By Jennie M. Ratcliffe. Crundale Press, 2019. 348 pages. $27/paperback.
Jennie Ratcliffe takes on an ambitious project in her quest for an integral approach to the ecological crisis—and succeeds admirably. She starts with the predicament in a thorough, concise, up-to-date, science-based, and sobering overview of the climate crisis; followed by an analysis of why several proposed fixes fall short; and a discussion of the underlying scientific and religious belief systems that drive this predicament.
Many books out there now cover similar terrain, but Ratcliffe is just getting started. In the second section, on principles, she goes on to talk about the habits of mind and heart that constrain our ability to see our place in the whole earth community, and to understand life as one integrated whole. Many among us have thought about these issues as well—though the “climate breakdown, science, and technology” people aren’t always in great communication with the “spirit, matter, and consciousness as indivisible” people.

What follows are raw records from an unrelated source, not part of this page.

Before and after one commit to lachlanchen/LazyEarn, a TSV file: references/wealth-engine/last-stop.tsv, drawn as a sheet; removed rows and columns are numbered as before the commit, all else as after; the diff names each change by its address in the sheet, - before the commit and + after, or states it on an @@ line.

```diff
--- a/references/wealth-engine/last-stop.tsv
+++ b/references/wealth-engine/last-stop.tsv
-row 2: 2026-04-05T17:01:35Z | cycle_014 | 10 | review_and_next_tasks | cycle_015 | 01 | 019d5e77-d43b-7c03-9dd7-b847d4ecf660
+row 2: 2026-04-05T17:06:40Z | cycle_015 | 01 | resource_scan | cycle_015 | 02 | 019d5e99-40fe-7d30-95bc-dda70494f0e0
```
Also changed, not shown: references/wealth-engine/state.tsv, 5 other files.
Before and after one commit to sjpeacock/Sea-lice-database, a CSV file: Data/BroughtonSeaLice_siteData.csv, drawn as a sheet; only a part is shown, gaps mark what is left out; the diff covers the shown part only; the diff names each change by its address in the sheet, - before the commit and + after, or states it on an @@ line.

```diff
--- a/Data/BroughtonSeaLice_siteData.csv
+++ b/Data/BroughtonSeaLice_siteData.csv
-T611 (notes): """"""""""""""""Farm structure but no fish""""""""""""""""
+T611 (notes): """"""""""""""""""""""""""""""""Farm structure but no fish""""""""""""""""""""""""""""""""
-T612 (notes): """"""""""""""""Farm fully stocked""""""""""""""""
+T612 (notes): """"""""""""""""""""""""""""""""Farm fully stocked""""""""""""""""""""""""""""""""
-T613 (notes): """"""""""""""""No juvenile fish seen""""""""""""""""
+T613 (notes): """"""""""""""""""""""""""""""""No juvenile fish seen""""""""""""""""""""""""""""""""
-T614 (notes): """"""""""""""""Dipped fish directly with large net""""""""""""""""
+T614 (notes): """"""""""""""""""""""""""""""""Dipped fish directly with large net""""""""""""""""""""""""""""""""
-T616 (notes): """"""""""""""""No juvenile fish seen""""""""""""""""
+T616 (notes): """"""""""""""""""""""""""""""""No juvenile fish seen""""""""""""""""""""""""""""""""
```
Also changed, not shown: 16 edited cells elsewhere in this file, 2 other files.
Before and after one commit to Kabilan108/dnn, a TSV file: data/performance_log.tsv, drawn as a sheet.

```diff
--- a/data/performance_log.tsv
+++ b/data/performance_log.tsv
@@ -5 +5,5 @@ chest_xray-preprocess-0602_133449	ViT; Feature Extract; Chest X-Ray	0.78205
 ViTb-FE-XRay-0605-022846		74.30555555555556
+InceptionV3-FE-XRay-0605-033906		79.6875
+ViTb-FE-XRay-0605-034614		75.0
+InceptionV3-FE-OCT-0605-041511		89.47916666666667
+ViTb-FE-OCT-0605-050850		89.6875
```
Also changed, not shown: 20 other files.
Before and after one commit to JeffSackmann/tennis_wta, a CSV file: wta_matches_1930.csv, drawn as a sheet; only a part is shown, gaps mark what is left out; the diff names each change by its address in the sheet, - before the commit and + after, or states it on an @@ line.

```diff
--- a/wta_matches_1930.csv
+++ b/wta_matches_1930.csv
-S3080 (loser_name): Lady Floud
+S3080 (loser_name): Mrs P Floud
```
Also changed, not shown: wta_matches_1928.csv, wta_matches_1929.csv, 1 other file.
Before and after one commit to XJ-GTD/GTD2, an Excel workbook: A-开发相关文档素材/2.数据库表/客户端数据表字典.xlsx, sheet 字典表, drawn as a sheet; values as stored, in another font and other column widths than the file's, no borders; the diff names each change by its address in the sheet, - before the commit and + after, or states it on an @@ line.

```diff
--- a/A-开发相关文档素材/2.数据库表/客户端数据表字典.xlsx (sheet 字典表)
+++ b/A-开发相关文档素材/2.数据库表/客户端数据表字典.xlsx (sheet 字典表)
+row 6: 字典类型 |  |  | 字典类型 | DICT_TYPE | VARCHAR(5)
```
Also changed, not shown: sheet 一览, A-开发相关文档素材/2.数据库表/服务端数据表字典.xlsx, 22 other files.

But there’s more. Who would ever imagine naming Quaker testimonies straight out in a scholarly book on the ecological crisis? Ratcliffe doesn’t hesitate or equivocate; she offers a history of Quakers and ecological concerns, with a particular focus on integrity, and sections on the principles and powers of nonviolence, the richness of simplicity, and right relationship in equality and community. Good Quaker that she is, she goes on to look at other religious responses to the ecological crisis as well.
I love the titles in the final section on practice: the practice of deep ecology, the practice of deep economy, and the practice of deep peace. She concludes that they are all of one piece.
Whether we are calling for an end to ecological destruction, or for more equitable, peaceable, and sustainable economies that support the poorest among us while preserving the sanctity of all life-forms, we begin to realize that all these concerns are indivisible . . . and that ultimately, we are being called to love each other and the earth as one indivisible commonwealth of life.
The biggest strength of this book, from my perspective, is how it fits so many different issues together in the context of a single whole, and all within the frame of an underlying religious or spiritual consciousness. Many of us care passionately about one or another of the parts, whether it’s our ecological footprint, the problems of population or economic growth, the environmental costs of war, the limits of science and technology, the importance of the feminine aspect in addressing this crisis, the psycho-spiritual realm, Christian earth stewardship, the greening of world religions, agro-ecology, steady state economics, appropriate technology, or the power of nonviolence. Ratcliffe takes each of these parts, holds them up to the light in a way that is evenhanded, often scholarly, and always compassionate, and finds a place for them all in this great web of connections she has created.
There is a way in which I have found it challenging to review this book, in a large part because I wish I had written it myself. It’s easy to second-guess both my praise and my inclination to focus on each little point where I might have made an improvement.
Nothing Lowly does have some flaws. As Ratcliffe labors to weave together a multitude of strands that people are not used to thinking of as connected, she takes painstaking care to illustrate those connections as thoroughly as possible. Consequently, there is a lot of repetition, with the reader referred to what has already been discussed and what is to come. Her sentences are long and not always easy to get through, and the voluminous footnoting can be distracting.
That said, I can think of no book that better illuminates the larger picture in which the ecological crisis is embedded. It speaks directly and powerfully both to those who focus on the life of the Spirit and those who yearn to change the world. I would recommend Nothing Lowly in the Universe for Quaker meeting libraries, for Friends upper schools and colleges, for adult discussion groups, and for all seekers of truth in this time of ecological crisis.
Pamela Haines is a member of Central Philadelphia (Pa.) Meeting. Her most recent book is Money and Soul, an expansion of a Pendle Hill pamphlet by the same name.